I dunno if anyone gives a shit about editor's letters. Most people probably come to see the mixtapes as a whole. There's a good chance nobody stops to read me banging on about any old thing.
Strange then, to hold two opposing views: nobody cares about about the letters, and also don't let anyone down with the letters! Tedious writerly bullshit.
I hadn't planned on writing editor's letters, and I've been wondering why I'm persisting with them. I'm stubborn, for one thing. And perhaps, like most writing, it's an exercise in connection.
Like a lot of writers, I'm solitary by nature. We tend to hiss when people come too near. (What a bunch of assholes!) But connection is healthy and good, so I started M7, in part, to connect.

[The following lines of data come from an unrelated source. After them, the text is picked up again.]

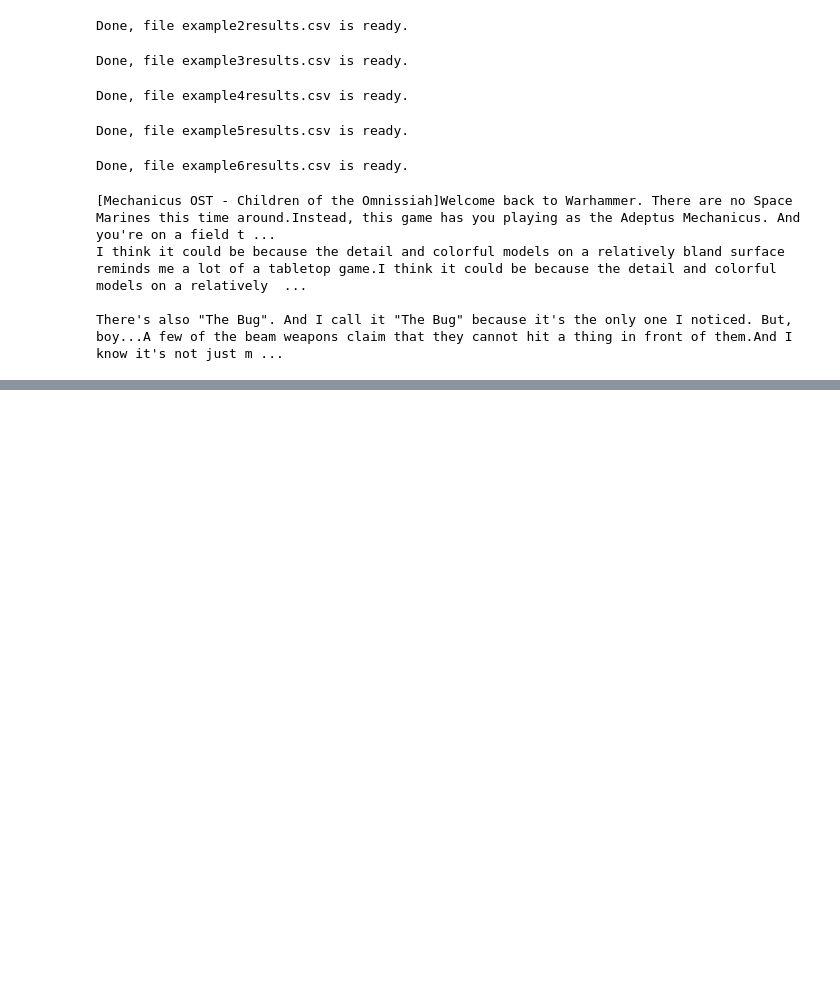
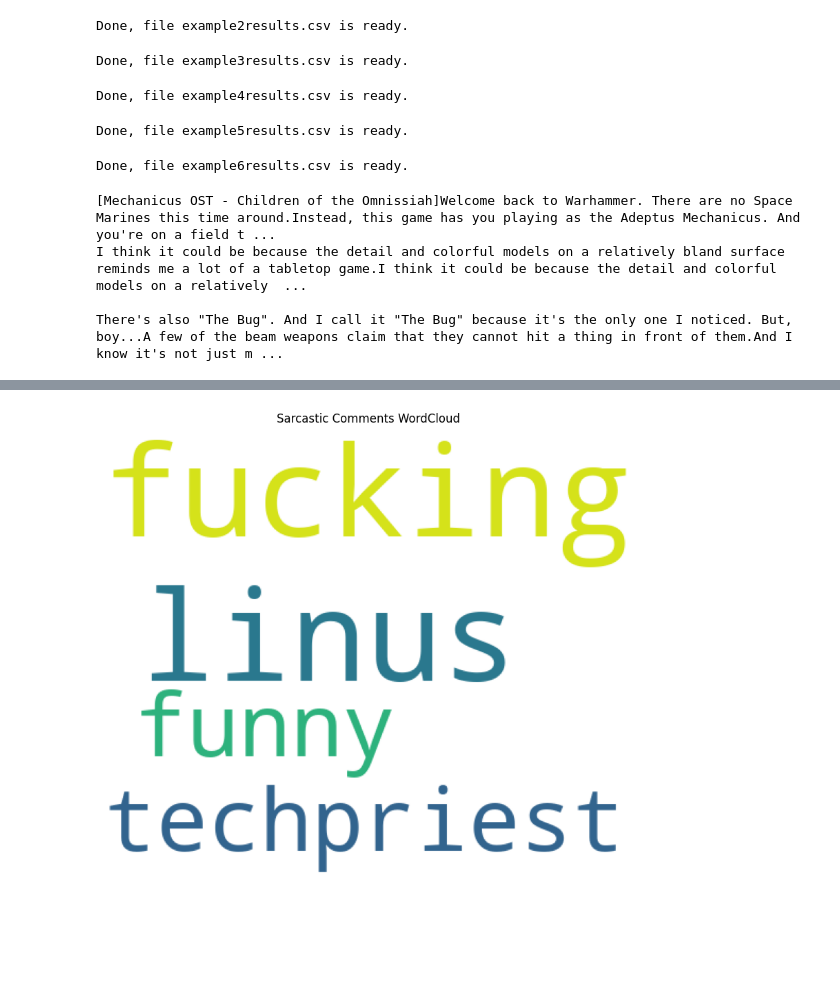
Before and after one commit to wolfesamk/MSBA-212, a Jupyter notebook: Classwork/Chapter 4/Week 1.ipynb, the cells around one changed output, grey strips where cells are left out. Cells and saved outputs as stored; diff of their text form; code cells hidden in the pictures; blank space fills up the shorter version.

```diff
--- a/Classwork/Chapter 4/Week 1.ipynb
+++ b/Classwork/Chapter 4/Week 1.ipynb
@@ -290,0 +619,71 @@ There's also "The Bug". And I call it "The Bug" because it's the only one I noti
+# %%
+#Example 13a
+import pandas
+import re
+from nltk.corpus import stopwords
+from nltk.tokenize import word_tokenize
+from nltk.tokenize.treebank import TreebankWordDetokenizer
+from wordcloud import WordCloud
+import matplotlib.pyplot as plt
+
+#I am creating a dictionary here titled inputdata
+inputdata={}
+
+inputdata = pandas.read_csv('example11_results.csv').to_dict()
+
+comment_dictionary = inputdata.get('Comment')
+
+sarcasm_dictionary = inputdata.get("Is_Sarcastic")
+
+# I am converting the comment dictionary to a list so I can analyze the data
+
+comment_list =  list(comment_dictionary.values())
+
+#I would like to filter comments based on sarcasm values from the csv file. Therefore, I created this sarcasm list, which I will use below
+sarcasm_list = list(sarcasm_dictionary.values())
+
+#I like to put all sarcastic comments inside the sarcastic comment list
+sarcastic_comment_list = []
+#I like to put ll unsarcastic comments inside the unsarcastic comment list
+unsarcastic_comment_list =[]
+
+for i in range(len(comment_list)):
+    #I am using an if statement to check a row's sarcasm column value from the csv file
+     if sarcasm_list[i] == 'Sarcasm':
+         sarcastic_comment_list.append((comment_list[i]))
+     elif sarcasm_list[i] == 'Not Sarcasm':
+         unsarcastic_comment_list.append((comment_list[i]))
+
+#I will now clean text in sarcastic comments
+
+for i in range(len(sarcastic_comment_list)):
+    # I am cleaning the comments data
+    # 1. make all letters lowercase
+    sarcastic_comment_list[i] = sarcastic_comment_list[i].lower()
+    # 2. Remove special characters
+    sarcastic_comment_list[i] = re.sub(r'\W+', ' ', sarcastic_comment_list[i])
+    # 3. Remove numbers
+    sarcastic_comment_list[i] = ''.join(c if c not in map(str, range(0, 10)) else "" for c in sarcastic_comment_list[i])
+    # 4. Remove stop words
+    # We need to convert the string to tokens in order to remove the stop words then convert the tokens back to string format
+    # A token is a string of contiguous characters between two spaces, or between a space and punctuation marks.
+    sarcastic_comment_tokens = word_tokenize(sarcastic_comment_list[i])
+
+    cleaned_sarcastic_comment_tokens = [word for word in sarcastic_comment_tokens if not word in stopwords.words()]
+
+    # I am converying the tokens back into string as an input for the wordcloud. Wordcloud does not accept token as input
+    cleaned_sarcastic_comments_string_data = TreebankWordDetokenizer().detokenize(cleaned_sarcastic_comment_tokens)
+
+
+#I am drawing a wordcloud for the sarcastic comments
+wordcloud = WordCloud(width=500, height=500,
+                          background_color='white',
+                          min_font_size=10).generate(cleaned_sarcastic_comments_string_data)
+
+plt.figure(figsize=(15, 10), facecolor=None)
+plt.imshow(wordcloud)
+plt.axis("off")
+plt.title("Sarcastic Comments WordCloud")
+plt.show()
+# %% [output]
+[figure, added]
```
Also changed, not shown: parts of 6 cells of this notebook, 5 other files.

To connect with writers I publish; to connect readers with their work; to celebrate the ways music and literature connects us.
Whether you know it, any connection you've had with this mag – read, submit, share, publish, comment, whatever – makes the world a little warmer, more hopeful. Thanks for your part in that, pals.

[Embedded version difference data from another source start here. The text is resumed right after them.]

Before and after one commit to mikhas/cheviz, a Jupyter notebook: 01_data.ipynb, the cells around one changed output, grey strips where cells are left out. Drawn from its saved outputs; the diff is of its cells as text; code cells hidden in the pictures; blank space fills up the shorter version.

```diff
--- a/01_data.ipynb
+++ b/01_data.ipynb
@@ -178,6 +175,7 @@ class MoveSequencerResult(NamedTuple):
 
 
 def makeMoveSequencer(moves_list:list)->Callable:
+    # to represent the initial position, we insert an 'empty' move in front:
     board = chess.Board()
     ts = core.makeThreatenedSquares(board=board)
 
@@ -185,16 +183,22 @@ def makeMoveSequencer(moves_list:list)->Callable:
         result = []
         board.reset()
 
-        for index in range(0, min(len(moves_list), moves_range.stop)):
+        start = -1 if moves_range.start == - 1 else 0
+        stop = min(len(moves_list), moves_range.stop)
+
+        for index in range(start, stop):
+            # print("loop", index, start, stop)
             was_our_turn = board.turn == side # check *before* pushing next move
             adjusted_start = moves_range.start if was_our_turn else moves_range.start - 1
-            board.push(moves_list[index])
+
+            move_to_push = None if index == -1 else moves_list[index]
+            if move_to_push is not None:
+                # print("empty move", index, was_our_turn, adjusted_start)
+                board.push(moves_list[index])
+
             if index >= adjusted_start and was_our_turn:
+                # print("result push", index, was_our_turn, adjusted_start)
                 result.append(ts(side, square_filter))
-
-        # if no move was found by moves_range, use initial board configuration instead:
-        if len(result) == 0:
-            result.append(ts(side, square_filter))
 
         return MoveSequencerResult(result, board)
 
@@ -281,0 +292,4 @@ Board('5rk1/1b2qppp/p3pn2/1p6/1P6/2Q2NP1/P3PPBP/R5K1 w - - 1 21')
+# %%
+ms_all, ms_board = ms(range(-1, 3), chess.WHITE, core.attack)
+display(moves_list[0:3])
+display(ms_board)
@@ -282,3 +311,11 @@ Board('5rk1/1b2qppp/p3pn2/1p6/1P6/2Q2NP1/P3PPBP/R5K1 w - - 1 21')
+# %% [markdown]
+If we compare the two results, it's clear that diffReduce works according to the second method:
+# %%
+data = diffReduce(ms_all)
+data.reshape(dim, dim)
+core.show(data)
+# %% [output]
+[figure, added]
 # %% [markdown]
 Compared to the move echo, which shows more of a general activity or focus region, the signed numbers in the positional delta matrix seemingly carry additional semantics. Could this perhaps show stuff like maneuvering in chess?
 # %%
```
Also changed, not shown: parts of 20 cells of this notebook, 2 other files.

If you're reading this maybe you came here to connect, too. (Hell, maybe you're just bored!) Either way, hello from the editor's chair, where my corny ass is dancing to Swedish House Mafia while I write this. Dancing means it's a good day.
I hope that, wherever this letter finds you, you're having a good day too. I hope your corny ass is dancing to something you love. And I hope you find something to connect with in this volume, something to make you feel a little less alone.

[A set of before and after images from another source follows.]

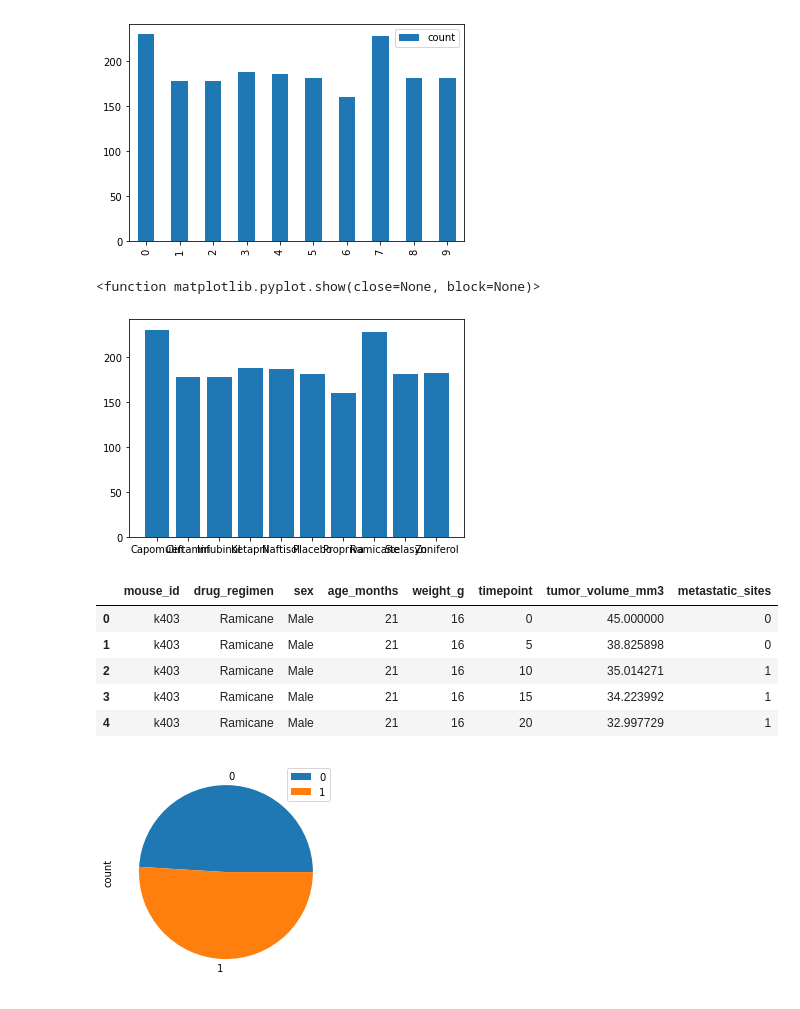
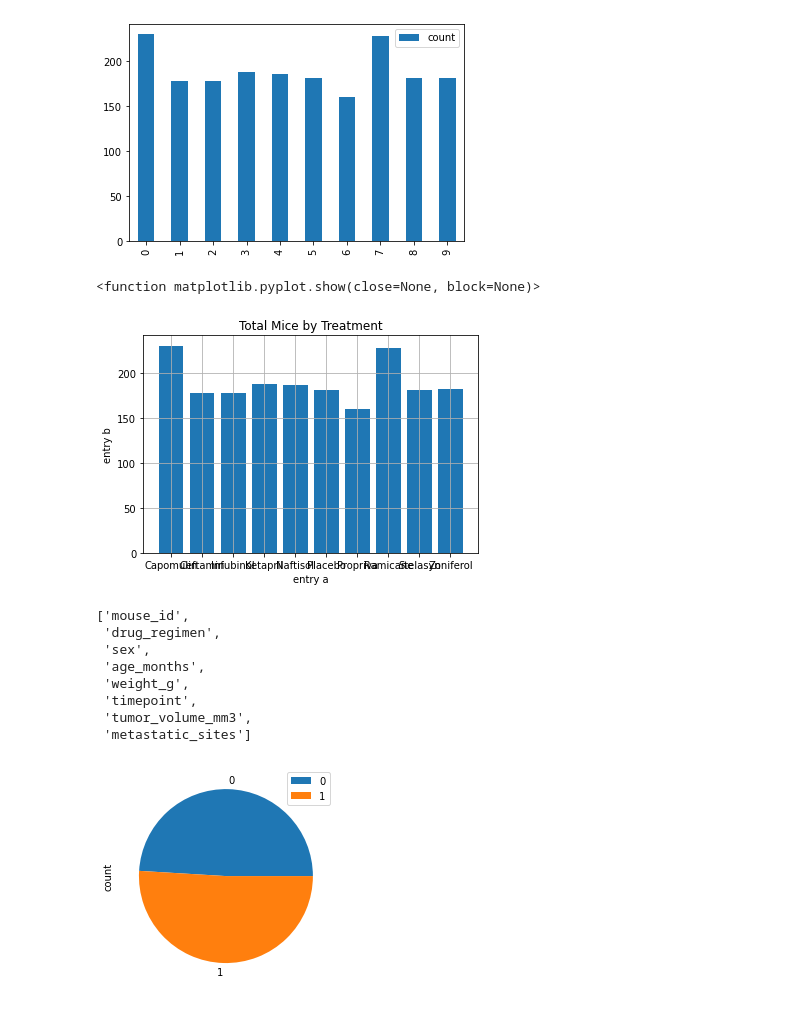
Before and after one commit to BatesJ72/matplotib_practice, a Jupyter notebook: pymaceuticals_v2.ipynb, the cells around one changed output. Cells and saved outputs as stored; diff of their text form; code cells hidden in the pictures.

```diff
--- a/pymaceuticals_v2.ipynb
+++ b/pymaceuticals_v2.ipynb
@@ -219,8 +219,15 @@ df_bar.plot.bar()
 # %%
 # Generate a bar plot showing the total number of mice for each treatment throughout the course of the study using pyplot.
 
+
+plt.title("Total Mice by Treatment")
+plt.xlabel("entry a")
+plt.ylabel("entry b")
+plt.grid()
+
 plt.bar(df_bar["drug_regimen"], df_bar["count"])
+
 plt.show
 # %% [output]
 <function matplotlib.pyplot.show(close=None, block=None)>
-[figure, old version]
+[figure, new version]
@@ -277,14 +234,16 @@ plt.show
 # %%
 df.head()
 
-# list(df)
+list(df)
 # %% [output]
-|  | mouse_id | drug_regimen | sex | age_months | weight_g | timepoint | tumor_volume_mm3 | metastatic_sites |
-| 0 | k403 | Ramicane | Male | 21 | 16 | 0 | 45.000000 | 0 |
-| 1 | k403 | Ramicane | Male | 21 | 16 | 5 | 38.825898 | 0 |
-| 2 | k403 | Ramicane | Male | 21 | 16 | 10 | 35.014271 | 1 |
-| 3 | k403 | Ramicane | Male | 21 | 16 | 15 | 34.223992 | 1 |
-| 4 | k403 | Ramicane | Male | 21 | 16 | 20 | 32.997729 | 1 |
+['mouse_id',
+ 'drug_regimen',
+ 'sex',
+ 'age_months',
+ 'weight_g',
+ 'timepoint',
+ 'tumor_volume_mm3',
+ 'metastatic_sites']
 # %%
 # Generate a pie plot showing the distribution of female versus male mice using pandas
 
```
Also changed, not shown: parts of 7 cells of this notebook.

R. Tim Morris serves a little speculative with "Sunday Night", which imagines tech that can bring you back to the moment a song changed your life. They say it's not cheap – would you pay to go back? Once you got there, would you ever let go?
I was wondering how long it'd be before we saw Ol' Blue Eyes in the inbox. Jack B. Bedell's quiet meditation "Three Coins in the Fountain" weaves a familiar paternal thread between Sinatra's voice and that of his own father. Sometimes the only way we get to know dad is not in what he said, but what he sang.
Erin Lyndal Martin reckons with the uncomfortable line female pop stars are forced to tread with sexuality: your "Electric Youth" only lasts so long, a currency that teeters between empowered and exploited. Say all you want about stan culture, but female pop fans know how exhausting it is to walk that tightrope. They lean on their idols to help them navigate it.
Tyler Dempsey spun an offhand tweet into a light skewering – or is it a celebration? – of the rambling do-nothing who grows a moustache instead of growing up. Bros of lit twitter, Tyler came for your asses. Don't get your poncho in a twist. I hope you have as much fun reading "Long Black Train" as I did.
When it comes to nailing how excruciating it is to inhabit the skin and soul of a twenty-something woman, Megan Williams wields an ACME-sized hammer. Sometimes the writing that connects most with us is the work that feels most alone, most alienated—Megan's superpower is bridging that gap with her readers, and "I Love Me After You" stands testament.
Lauren Theresa's poem "A Favor House Atlantic" captures cheap therapy: cranking the volume in your car, a private sanctuary with song as prayer, as ablution. It's visually stunning work, and I'm so glad I was able to present it to you as I received it despite margin limitations on this blog. Masterful use of the line break to build – and burst – tension.
Speaking of connection, don't be shy. Subs are still open, and I'm making my way through them slowly. Love to see y'all there.